10.5 Miles

As a child I heard someone say an Apache warrior that needed to travel a great distance in a very short time would kill his horse, because while the horse could run faster the warrior could run farther. I’ve never been able to track down that specific quote, but did find in legend that Apache warriors were said to be able to run 50 miles and outrun mounted cavalry.

The story fascinated me, so I began to wonder: how far could you walk in a day? Average human walking speed is about 3 to 5 miles an hour, which isn’t that fast but factoring in human determination one could imagine someone briskly walking 50 miles in a day over level terrain with plentiful sources of food and water along the way.

The actual distances that people do travel are somewhat less. Trail hikers can make somewhere between 17 miles and 30 miles in one day depending on your fitness and the terrain. Horses, in contrast, can go 50 to 60 miles per day when pushed hard, and Pony Express riders (switching horses) could ride up to 75 miles per day. While no doubt individuals have probably gone farther in a day, this gives a rough idea of what humans and horses are roughly capable of.

BUT before I had done any of the above research in detail I got the bright idea of actually testing the hypothesis myself, by walking out my front door and heading north until I stopped. My wife readily agreed, and we talked about heading north, finding a nice place for lunch, then further north, finding a place for dinner, spending the night in some hotel, and then walking the rest of the way up to San Francisco.

This bright idea failed because I had forgotten to take into account two things: first, how punishingly far south of San Francisco we lived in the “Bay Area” (as the crow flies, Santa Teresa is as close to Santa Cruz on the coast as it is to the base of San Francisco Bay, much less San Francisco itself) and second, the pollution and noise you’d find walking north on a major thoroughfare. SO instead of walking straight towards San Francisco to find out how far we could go, we decided to walk north on the scenic route and find out how much fun we could have – probably a better plan in any event.

I discussed it with a friend, and he suggested that given when we tended to get up (both my wife and I are extreme night owls) we’d probably make ten to fifteen miles. That would take us to Los Gatos or Campbell, but I had this feeling we should not punish our bodies on the first try at this, so we picked Almaden Lake Park as our destination.

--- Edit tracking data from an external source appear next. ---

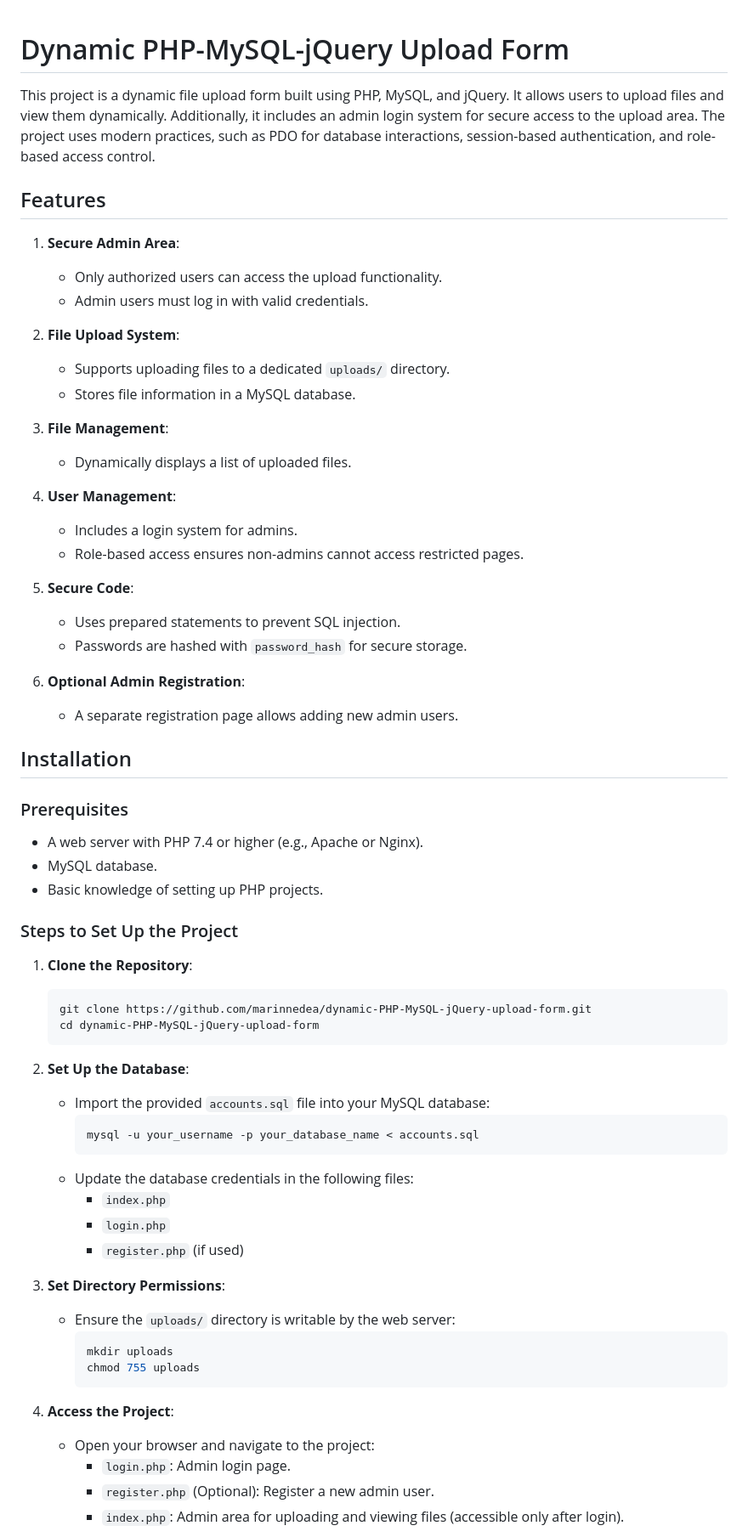
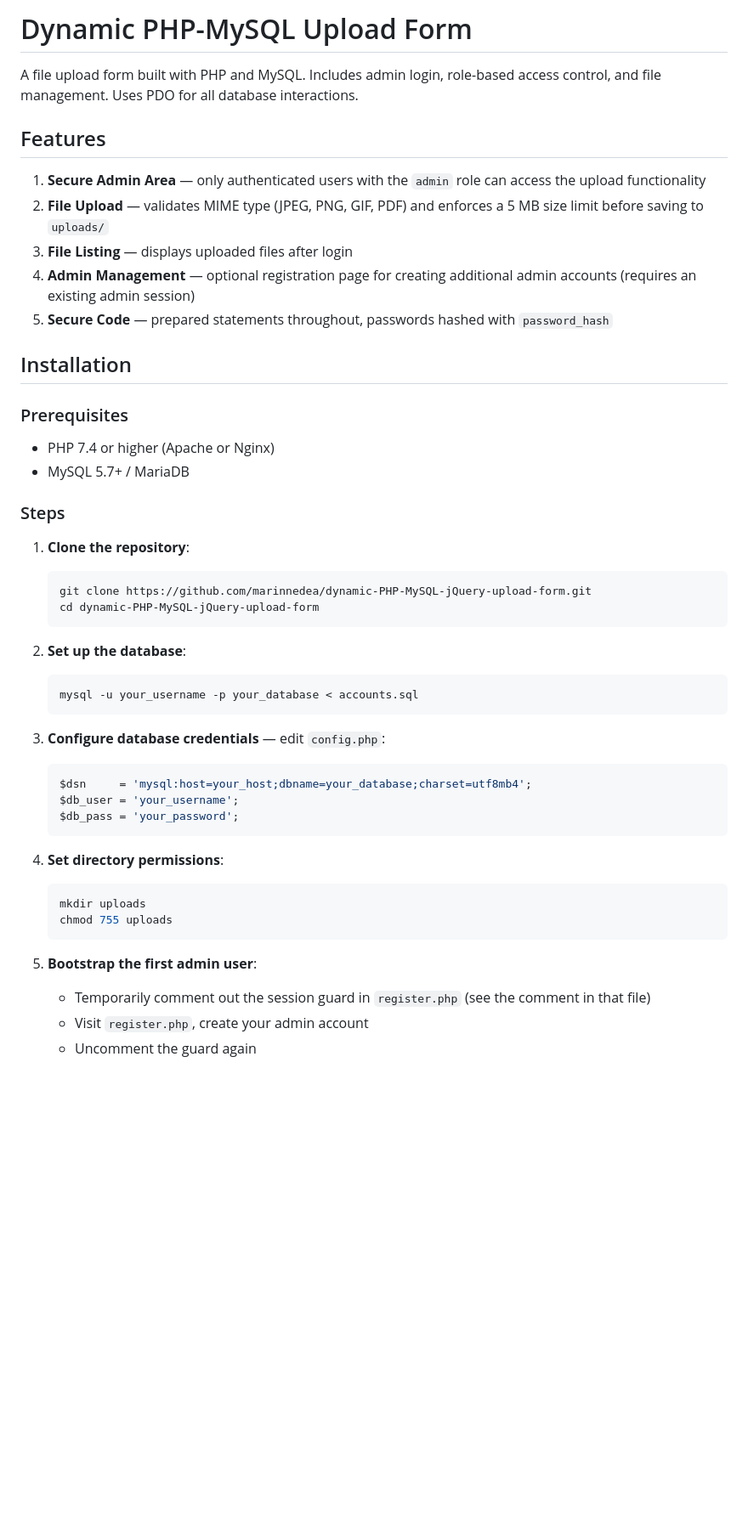
Before and after one commit to marinnedea/dynamic-PHP-MySQL-jQuery-upload-form, a Markdown page: README.md, the part around one of its changes. Shown at 85% size. Rendered like a GitHub page; blank space fills up the shorter version.

````diff
--- a/README.md
+++ b/README.md
@@ -1,70 +1,49 @@
+# Dynamic PHP-MySQL Upload Form
 
-# Dynamic PHP-MySQL-jQuery Upload Form
-
-This project is a dynamic file upload form built using PHP, MySQL, and jQuery. It allows users to upload files and view them dynamically. Additionally, it includes an admin login system for secure access to the upload area. The project uses modern practices, such as PDO for database interactions, session-based authentication, and role-based access control.
+A file upload form built with PHP and MySQL. Includes admin login, role-based access control, and file management. Uses PDO for all database interactions.
 
 ## Features
 
-1. **Secure Admin Area**:
-   - Only authorized users can access the upload functionality.
-   - Admin users must log in with valid credentials.
-
-2. **File Upload System**:
-   - Supports uploading files to a dedicated `uploads/` directory.
-   - Stores file information in a MySQL database.
-
-3. **File Management**:
-   - Dynamically displays a list of uploaded files.
-
-4. **User Management**:
-   - Includes a login system for admins.
-   - Role-based access ensures non-admins cannot access restricted pages.
-
-5. **Secure Code**:
-   - Uses prepared statements to prevent SQL injection.
-   - Passwords are hashed with `password_hash` for secure storage.
-
-6. **Optional Admin Registration**:
-   - A separate registration page allows adding new admin users.
-
-
+1. **Secure Admin Area** — only authenticated users with the `admin` role can access the upload functionality
+2. **File Upload** — validates MIME type (JPEG, PNG, GIF, PDF) and enforces a 5 MB size limit before saving to `uploads/`
+3. **File Listing** — displays uploaded files after login
+4. **Admin Management** — optional registration page for creating additional admin accounts (requires an existing admin session)
+5. **Secure Code** — prepared statements throughout, passwords hashed with `password_hash`
 
 ## Installation
 
 ### Prerequisites
-- A web server with PHP 7.4 or higher (e.g., Apache or Nginx).
-- MySQL database.
-- Basic knowledge of setting up PHP projects.
+- PHP 7.4 or higher (Apache or Nginx)
+- MySQL 5.7+ / MariaDB
 
-### Steps to Set Up the Project
+### Steps
 
-1. **Clone the Repository**:
+1. **Clone the repository**:
    ```bash
    git clone https://github.com/marinnedea/dynamic-PHP-MySQL-jQuery-upload-form.git
    cd dynamic-PHP-MySQL-jQuery-upload-form
    ```
 
-2. **Set Up the Database**:
-   - Import the provided `accounts.sql` file into your MySQL database:
-     ```bash
-     mysql -u your_username -p your_database_name < accounts.sql
-     ```
-   - Update the database credentials in the following files:
-     - `index.php`
-     - `login.php`
-     - `register.php` (if used)
+2. **Set up the database**:
+   ```bash
+   mysql -u your_username -p your_database < accounts.sql
+   ```
 
-3. **Set Directory Permissions**:
-   - Ensure the `uploads/` directory is writable by the web server:
-     ```bash
-     mkdir uploads
-     chmod 755 uploads
-     ```
+3. **Configure database credentials** — edit `config.php`:
+   ```php
+   $dsn     = 'mysql:host=your_host;dbname=your_database;charset=utf8mb4';
+   $db_user = 'your_username';
+   $db_pass = 'your_password';
+   ```
 
-4. **Access the Project**:
-   - Open your browser and navigate to the project:
-     - `login.php`: Admin login page.
-     - `register.php` (Optional): Register a new admin user.
-     - `index.php`: Admin area for uploading and viewing files (accessible only after login).
+4. **Set directory permissions**:
+   ```bash
+   mkdir uploads
+   chmod 755 uploads
+   ```
 
+5. **Bootstrap the first admin user**:
+   - Temporarily comment out the session guard in `register.php` (see the comment in that file)
+   - Visit `register.php`, create your admin account
+   - Uncomment the guard again
 
````
Also changed, not shown: other parts of README.md (+22 -47 lines).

We packed a backpack with water, apples, a pair of spare glasses, sunscreen, and a couple of notebooks to draw in, and headed out of the house right at noon. First we tooled over to Santa Teresa County Park, a short walk from our house; we didn’t bother to stop, just noting that it was actually closer than we had thought. We followed Curie Drive past Century Oaks Park, presumably missing the first entrance of the long and narrow park because we could only go a few feet before the paths all started to backtrack. At Snell Road we turned north to Santa Teresa and had a Mojo Burger for a late lunch, which was scrumptious and charming after two hours walking.

We resumed our trek, passing Coyote Alamitos Canal Park and (what Google Maps claims is) Foothill Park before ending up surprisingly early at Almaden Lake Park, an overcrowded but fun park. We were over an hour ahead of schedule, so we walked around, played on swings, and eventually found a shaded bench overlooking the lake where we watched birds and paddleboaters and discussed the meaning of life and the future of human civilization until the nearby fisherman got too jiggy with casting his line and we decided it was time to move.

I hadn’t mapped anything beyond this point, so we walked by the nearby Almaden Station to verify how late the light rail was running, and then walked on to the Westfield Oakridge Mall, one of my favorite places in the South Bay Area, where we hit Target to buy some warmer clothes, then chilled out with some ice cream and saw Surf’s Up. Sandi’s previously broken foot was hurting by this point, and so rather than have her walk on it for two blocks to the Ohlone/Chynoweth line which could at best take us to the Santa Teresa station and another 30 minutes walk back to our house, we instead called for a cab using a number Id preprogrammed into my Treo and had a quick ride home.

The whole experience really made me appreciate cars – it took us a day to go visit destinations that we normally could visit in fifteen minutes – but also appreciate how far we could have gotten had our goal been to travel and not to dawdle. After fiddling around with Google Maps, I computed we’d traveled at least 10.5 miles – actually probably a mile or two farther, as we frequently did things like detour into parks, along side streets, and tossed in a couple loops around the lake. We left home at noon and arrived at the mall shortly after six, which, subtracting park bench time and lunch meant that we were traveling at least two and a half miles an hour – slow for walking but pretty good for dawdling. And other than a little foot pain, we felt great – and the next day, no ill effects.

So next time we’ll go farther – Los Gatos, or Campbell, or simply hit some regular hiking in the hills. And hopefully next year, when we head down to visit our friends in Arizona, we’ll be ready for a longer ride – the 16 mile hike up and down the wall of the Grand Canyon.

No, we’re not Apache warriors, not by a long shot. But we sure are having fun.

-The Centaur